In graph theory, an arborescence is a directed graph in which, for a vertex u (called the root) and any other vertex v, there is exactly one directed path from u to v.[1] An arborescence is thus the directed-graph form of a rooted tree, understood here as an undirected graph.[2][3]

Equivalently, an arborescence is a directed, rooted tree in which all edges point away from the root; a number of other equivalent characterizations exist.[4][5] Every arborescence is a directed acyclic graph (DAG), but not every DAG is an arborescence.

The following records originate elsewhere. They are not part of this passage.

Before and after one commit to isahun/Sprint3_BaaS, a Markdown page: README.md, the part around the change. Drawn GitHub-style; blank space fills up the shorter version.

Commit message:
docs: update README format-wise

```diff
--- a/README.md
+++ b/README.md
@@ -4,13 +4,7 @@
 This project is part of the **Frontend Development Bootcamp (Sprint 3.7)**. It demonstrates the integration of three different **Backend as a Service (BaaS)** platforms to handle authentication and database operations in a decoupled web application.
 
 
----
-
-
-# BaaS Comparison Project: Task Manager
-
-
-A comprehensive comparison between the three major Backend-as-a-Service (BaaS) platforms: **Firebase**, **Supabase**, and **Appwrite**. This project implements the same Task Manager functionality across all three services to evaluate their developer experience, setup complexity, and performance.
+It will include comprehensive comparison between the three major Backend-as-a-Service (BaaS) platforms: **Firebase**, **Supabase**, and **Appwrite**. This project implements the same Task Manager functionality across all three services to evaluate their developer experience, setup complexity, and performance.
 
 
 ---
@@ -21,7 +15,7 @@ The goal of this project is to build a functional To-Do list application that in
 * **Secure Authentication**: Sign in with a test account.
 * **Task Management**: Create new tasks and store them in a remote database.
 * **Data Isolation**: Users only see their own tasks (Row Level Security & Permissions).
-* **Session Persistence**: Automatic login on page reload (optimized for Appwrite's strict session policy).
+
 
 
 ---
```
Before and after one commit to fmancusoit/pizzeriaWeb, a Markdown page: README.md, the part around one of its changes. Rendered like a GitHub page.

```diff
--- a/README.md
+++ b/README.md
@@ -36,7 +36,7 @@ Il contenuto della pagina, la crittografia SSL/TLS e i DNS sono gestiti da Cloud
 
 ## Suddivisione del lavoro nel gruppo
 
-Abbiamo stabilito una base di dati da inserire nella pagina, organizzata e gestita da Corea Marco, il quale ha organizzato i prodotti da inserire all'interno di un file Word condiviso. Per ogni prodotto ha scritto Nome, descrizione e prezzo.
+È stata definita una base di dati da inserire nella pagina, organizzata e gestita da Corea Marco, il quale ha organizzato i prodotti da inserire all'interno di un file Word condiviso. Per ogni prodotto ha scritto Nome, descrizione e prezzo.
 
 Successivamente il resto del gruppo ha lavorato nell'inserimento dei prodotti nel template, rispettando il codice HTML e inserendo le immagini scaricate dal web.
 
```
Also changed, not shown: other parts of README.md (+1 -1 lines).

An arborescence can equivalently be defined as a rooted digraph in which the path from the root to any other vertex is unique.[2]

Definition

The term arborescence comes from French.[6] Some authors object to it on grounds that it is cumbersome to spell.[7] There is a large number of synonyms for arborescence in graph theory, including directed rooted tree[3][7] out-arborescence,[8] out-tree,[9] and even branching being used to denote the same concept.[9] Rooted tree itself has been defined by some authors as a directed graph.[10][11][12]

Further Definitions

Furthermore, some authors define an arborescence to be a spanning directed tree of a given digraph.[12][13] The same can be said about some of its synonyms, especially branching.[13] Other authors use branching to denote a forest of arborescences, with the latter notion defined in broader sense given at beginning of this article,[14][15] but a variation with both notions of the spanning flavor is also encountered.[12]

It's also possible to define a useful notion by reversing all the arcs of an arborescence, i.e. making them all point to the root rather than away from it. Such digraphs are also designated by a variety of terms such as in-tree[16] or anti-arborescence[17] etc. W. T. Tutte distinguishes between the two cases by using the phrases arborescence diverging from [some root] and arborescence converging to [some root].[18]

The number of rooted trees (or arborescences) with n nodes is given by the sequence:

0, 1, 1, 2, 4, 9, 20, 48, 115, 286, 719, 1842, 4766, 12486, ... (sequence A000081 in the OEIS).

See also

References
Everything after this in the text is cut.